Any attempt at predicting developments within the technology industry will always be laced with a degree of guesswork. But while the goalposts are continually moving, there are a few constants that we can safely assume will remain near the top of the agenda for the coming 12 months.
Broadband, for example, will undoubtedly stay a key priority for business, and the Government’s commitment to deliver the best superfast broadband network in Europe has certainly caught the industry’s imagination. Continuing demand for increased network speed and capacity are an ever-present at PICTFOR discussions, and the topic is set to dominate a lot of our agenda for the beginning of the year.
In addition, we mustn’t neglect the ever increasing use of mobile services. The ongoing rollout of 4G is all set to continue this trend, and next year’s 4G auction will certainly dominate its fair share of column inches.

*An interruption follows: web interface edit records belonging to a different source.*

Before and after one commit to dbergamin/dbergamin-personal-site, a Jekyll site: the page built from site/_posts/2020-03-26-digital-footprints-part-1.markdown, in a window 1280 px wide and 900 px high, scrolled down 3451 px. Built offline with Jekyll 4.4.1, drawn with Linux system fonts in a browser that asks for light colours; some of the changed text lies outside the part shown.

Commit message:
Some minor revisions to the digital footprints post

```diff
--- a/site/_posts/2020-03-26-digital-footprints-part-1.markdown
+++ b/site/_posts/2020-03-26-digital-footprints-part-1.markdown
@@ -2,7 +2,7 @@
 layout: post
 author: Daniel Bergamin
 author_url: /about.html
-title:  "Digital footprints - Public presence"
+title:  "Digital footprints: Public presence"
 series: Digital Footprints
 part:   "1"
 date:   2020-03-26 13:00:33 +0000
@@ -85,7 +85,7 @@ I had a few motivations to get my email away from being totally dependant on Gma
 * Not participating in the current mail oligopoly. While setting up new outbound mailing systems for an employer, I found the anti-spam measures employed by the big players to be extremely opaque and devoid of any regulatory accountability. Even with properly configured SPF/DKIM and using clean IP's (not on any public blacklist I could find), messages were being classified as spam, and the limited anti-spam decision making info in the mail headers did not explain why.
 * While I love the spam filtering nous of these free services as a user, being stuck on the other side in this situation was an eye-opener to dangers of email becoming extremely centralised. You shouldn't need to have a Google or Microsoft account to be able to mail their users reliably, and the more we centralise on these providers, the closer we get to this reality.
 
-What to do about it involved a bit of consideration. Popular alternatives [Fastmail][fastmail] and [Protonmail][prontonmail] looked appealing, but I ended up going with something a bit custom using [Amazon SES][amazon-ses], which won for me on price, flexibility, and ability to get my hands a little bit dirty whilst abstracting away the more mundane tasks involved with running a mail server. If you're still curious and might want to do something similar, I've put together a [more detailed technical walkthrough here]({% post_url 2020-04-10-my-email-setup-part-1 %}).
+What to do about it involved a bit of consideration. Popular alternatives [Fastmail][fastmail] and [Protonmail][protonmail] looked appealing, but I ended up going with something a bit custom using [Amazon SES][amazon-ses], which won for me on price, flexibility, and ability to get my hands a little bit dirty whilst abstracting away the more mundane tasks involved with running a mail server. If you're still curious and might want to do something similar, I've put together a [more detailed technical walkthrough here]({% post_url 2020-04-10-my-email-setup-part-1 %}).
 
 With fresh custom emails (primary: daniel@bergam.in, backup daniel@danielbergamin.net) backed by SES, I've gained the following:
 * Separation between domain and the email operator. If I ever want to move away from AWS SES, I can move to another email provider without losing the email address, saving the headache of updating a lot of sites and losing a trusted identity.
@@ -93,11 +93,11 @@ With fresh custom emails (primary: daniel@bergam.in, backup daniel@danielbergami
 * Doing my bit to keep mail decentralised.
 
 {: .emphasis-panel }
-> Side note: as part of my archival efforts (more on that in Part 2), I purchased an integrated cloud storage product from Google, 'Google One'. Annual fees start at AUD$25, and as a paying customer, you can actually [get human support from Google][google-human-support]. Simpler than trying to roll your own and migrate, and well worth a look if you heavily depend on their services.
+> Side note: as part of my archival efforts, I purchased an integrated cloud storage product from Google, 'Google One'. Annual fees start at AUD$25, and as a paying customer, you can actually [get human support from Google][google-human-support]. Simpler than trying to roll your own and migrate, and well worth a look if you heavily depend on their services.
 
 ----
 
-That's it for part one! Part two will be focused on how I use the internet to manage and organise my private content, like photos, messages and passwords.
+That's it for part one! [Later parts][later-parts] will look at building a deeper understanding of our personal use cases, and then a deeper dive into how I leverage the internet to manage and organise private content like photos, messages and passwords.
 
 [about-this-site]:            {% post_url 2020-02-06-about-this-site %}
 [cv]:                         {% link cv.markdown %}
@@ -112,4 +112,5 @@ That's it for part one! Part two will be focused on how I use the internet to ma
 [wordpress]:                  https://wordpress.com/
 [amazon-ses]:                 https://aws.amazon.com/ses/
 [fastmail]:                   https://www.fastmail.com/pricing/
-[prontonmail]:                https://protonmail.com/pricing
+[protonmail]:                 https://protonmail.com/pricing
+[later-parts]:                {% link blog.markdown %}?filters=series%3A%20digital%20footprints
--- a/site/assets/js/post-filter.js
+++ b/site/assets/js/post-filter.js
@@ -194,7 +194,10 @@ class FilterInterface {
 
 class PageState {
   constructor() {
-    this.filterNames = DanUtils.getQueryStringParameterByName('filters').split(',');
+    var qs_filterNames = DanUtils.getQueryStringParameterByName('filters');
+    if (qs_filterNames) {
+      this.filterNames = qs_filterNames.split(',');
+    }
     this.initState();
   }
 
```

Another issue likely to remain at the forefront of discussions over the coming 12 months is security. Cyber-based systems now underpin almost every aspect of the lives of billions of people across the globe. The ever increasing complexity of cyber attacks (flame and shamoon being just two examples from the past year) necessitates an ever more sophisticated defence.
With several landmark government projects set to go live in 2013 (such as Universal Credit and NHS Portable Patient Records), it could be make or break for the wider trend of increased online government services. It all hinges on whether the right balance can be sought between accessibility and security.

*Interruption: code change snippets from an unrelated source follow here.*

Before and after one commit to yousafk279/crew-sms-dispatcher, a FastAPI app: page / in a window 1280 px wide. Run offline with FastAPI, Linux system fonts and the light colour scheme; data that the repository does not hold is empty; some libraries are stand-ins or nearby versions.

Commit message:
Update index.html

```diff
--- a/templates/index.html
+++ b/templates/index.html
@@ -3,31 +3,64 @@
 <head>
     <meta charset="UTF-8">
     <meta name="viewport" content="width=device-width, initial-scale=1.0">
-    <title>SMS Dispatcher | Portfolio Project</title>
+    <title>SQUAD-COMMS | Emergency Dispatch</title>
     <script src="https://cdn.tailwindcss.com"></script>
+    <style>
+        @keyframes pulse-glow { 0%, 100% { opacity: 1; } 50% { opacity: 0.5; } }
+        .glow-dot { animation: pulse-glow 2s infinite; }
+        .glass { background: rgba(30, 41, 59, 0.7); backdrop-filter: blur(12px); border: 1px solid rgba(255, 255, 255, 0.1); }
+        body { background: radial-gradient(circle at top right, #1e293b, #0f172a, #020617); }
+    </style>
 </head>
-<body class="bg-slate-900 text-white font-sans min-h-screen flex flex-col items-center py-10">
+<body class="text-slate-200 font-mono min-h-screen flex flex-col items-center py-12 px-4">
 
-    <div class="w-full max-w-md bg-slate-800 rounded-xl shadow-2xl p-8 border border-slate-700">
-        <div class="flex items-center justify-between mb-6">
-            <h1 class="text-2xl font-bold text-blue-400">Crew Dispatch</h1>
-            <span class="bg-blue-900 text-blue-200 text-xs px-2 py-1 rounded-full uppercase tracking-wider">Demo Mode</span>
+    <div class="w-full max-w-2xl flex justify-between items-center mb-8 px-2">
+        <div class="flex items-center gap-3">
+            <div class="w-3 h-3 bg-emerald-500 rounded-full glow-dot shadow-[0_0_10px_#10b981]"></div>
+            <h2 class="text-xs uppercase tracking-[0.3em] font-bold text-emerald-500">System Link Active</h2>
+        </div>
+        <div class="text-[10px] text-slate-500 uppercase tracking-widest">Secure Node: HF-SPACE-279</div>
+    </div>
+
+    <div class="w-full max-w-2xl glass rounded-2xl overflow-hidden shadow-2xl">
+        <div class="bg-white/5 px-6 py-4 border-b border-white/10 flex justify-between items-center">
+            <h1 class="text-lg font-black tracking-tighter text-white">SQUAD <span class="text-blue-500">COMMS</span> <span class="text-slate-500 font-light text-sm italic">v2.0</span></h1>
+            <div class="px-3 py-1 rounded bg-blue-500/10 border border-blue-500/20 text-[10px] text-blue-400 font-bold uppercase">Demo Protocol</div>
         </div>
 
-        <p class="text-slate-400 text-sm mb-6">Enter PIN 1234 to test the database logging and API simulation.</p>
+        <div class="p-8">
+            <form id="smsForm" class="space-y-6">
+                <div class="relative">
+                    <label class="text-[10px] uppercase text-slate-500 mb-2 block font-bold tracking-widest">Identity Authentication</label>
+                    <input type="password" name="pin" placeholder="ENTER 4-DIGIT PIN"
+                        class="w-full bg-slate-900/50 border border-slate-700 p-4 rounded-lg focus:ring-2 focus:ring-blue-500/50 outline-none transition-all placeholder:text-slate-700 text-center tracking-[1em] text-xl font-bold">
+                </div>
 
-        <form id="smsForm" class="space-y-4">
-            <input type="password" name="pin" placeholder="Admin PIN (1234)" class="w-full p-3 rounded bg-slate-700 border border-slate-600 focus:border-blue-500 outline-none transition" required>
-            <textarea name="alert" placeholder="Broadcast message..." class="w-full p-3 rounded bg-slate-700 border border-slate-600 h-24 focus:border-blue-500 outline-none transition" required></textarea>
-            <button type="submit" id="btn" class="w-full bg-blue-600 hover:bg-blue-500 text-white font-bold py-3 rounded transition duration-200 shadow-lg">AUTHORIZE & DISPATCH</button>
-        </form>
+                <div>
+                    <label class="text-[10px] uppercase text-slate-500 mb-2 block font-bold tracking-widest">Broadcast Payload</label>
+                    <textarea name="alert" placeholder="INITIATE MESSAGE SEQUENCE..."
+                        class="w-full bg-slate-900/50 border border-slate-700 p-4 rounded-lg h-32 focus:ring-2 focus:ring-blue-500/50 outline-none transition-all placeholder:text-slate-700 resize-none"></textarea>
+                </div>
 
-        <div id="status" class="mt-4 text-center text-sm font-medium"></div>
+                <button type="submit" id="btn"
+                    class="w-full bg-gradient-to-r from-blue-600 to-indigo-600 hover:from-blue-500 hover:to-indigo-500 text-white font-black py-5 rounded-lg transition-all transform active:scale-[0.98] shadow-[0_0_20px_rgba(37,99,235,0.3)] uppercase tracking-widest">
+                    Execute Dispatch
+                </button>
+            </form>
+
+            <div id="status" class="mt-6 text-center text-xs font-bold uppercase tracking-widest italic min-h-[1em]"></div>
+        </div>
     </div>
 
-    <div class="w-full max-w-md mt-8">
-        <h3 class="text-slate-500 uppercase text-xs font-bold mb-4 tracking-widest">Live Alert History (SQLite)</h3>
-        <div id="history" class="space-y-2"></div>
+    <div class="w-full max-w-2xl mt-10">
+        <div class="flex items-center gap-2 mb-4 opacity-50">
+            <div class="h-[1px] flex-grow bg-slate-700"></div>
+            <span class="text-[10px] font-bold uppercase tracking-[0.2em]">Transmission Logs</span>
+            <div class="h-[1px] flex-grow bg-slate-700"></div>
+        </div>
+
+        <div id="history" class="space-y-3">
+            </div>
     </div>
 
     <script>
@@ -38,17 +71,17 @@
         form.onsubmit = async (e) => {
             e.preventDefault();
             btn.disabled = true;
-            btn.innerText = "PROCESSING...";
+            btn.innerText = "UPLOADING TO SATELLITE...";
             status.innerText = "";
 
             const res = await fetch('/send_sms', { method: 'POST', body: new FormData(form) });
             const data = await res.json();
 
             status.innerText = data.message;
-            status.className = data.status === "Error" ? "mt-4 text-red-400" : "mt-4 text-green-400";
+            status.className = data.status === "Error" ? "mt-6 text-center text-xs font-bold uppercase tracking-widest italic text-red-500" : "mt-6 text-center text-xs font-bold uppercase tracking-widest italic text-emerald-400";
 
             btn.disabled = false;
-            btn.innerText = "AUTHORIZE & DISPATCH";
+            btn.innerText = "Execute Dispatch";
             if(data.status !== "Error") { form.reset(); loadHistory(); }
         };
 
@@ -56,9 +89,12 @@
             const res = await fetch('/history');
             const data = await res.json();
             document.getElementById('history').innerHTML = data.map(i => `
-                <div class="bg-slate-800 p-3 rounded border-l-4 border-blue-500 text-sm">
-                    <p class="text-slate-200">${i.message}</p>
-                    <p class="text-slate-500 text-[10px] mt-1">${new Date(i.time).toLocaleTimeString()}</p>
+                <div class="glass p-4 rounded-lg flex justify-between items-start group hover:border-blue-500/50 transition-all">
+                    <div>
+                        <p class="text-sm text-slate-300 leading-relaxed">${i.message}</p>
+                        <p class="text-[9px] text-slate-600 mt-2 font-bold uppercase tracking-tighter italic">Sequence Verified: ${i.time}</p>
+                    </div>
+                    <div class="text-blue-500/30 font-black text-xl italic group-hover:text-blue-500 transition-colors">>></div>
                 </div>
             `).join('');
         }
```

Online privacy will surely dominate the headlines at some point in the year as the contentious Communications Data Bill progresses through Parliament. The pre-legislative scrutiny committee has now published its recommendations and it will be for the Home Secretary to convince Parliament that enough safeguards exist so as not to sacrifice personal privacy.
We could also see an increased level of scrutiny of the web in light of a number of recent developments. Lord Leveson’s report into press ethics, for example, largely neglected the role of online journalism in the wider debate, and question marks still linger of how to enforce the law in the Twittersphere and on various other social networking sites.
Furthermore, the recent report of the Public Accounts Committee on tax avoidance has brought new focus into many online companies’ tax arrangements in the UK. The likes of Google and Amazon have come in for criticism in the past few weeks and I would not be surprised to see greater scrutiny into web-based companies continuing into the new year.
Privacy, security, mobile technology; while most of us see these as progressive developments, they will undoubtedly bring new challenges for business.
As Co-Chair of PICTFOR, I look forward to engaging in these debates, and the many more that are set to rumble on throughout 2013.